## Exercise goal
The response must contain every line from the records below that has "empty".

## Data to process
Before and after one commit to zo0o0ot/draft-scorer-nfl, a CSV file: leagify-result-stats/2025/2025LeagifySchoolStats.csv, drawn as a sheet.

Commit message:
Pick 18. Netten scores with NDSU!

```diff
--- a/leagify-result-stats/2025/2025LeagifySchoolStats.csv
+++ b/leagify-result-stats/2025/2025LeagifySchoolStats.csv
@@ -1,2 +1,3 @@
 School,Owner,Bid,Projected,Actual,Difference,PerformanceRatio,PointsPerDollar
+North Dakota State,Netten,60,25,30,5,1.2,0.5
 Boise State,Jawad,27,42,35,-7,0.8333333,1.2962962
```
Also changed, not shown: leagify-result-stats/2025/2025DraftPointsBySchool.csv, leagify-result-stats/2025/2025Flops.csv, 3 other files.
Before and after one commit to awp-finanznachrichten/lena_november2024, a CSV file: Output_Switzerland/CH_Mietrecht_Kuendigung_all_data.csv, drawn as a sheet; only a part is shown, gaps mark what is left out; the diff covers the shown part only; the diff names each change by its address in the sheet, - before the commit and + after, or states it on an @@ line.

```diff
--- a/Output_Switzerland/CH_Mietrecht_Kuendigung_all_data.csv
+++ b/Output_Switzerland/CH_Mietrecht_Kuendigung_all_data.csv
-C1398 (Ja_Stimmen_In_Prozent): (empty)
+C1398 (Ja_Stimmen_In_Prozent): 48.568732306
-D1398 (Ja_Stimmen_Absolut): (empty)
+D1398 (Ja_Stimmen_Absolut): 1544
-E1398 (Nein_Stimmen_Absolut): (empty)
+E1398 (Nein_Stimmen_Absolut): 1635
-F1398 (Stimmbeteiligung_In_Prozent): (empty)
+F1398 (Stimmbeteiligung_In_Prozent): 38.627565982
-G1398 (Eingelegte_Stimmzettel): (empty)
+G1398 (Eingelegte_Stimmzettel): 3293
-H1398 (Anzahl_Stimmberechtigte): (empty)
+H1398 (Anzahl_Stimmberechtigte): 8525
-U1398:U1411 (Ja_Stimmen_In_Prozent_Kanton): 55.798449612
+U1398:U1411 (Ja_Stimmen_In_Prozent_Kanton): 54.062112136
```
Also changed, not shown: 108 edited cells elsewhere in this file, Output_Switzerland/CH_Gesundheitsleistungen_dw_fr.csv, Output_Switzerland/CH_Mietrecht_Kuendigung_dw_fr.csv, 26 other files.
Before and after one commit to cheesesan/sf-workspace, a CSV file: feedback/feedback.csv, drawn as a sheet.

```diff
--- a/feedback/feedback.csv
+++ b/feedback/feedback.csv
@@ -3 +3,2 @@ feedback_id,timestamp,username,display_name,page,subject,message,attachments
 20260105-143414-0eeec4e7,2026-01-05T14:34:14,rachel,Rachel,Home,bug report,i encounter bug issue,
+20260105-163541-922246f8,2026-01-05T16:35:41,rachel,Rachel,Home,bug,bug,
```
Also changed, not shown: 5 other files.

## Response for this exercise
-C1398 (Ja_Stimmen_In_Prozent): (empty)
-D1398 (Ja_Stimmen_Absolut): (empty)
-E1398 (Nein_Stimmen_Absolut): (empty)
-F1398 (Stimmbeteiligung_In_Prozent): (empty)
-G1398 (Eingelegte_Stimmzettel): (empty)
-H1398 (Anzahl_Stimmberechtigte): (empty)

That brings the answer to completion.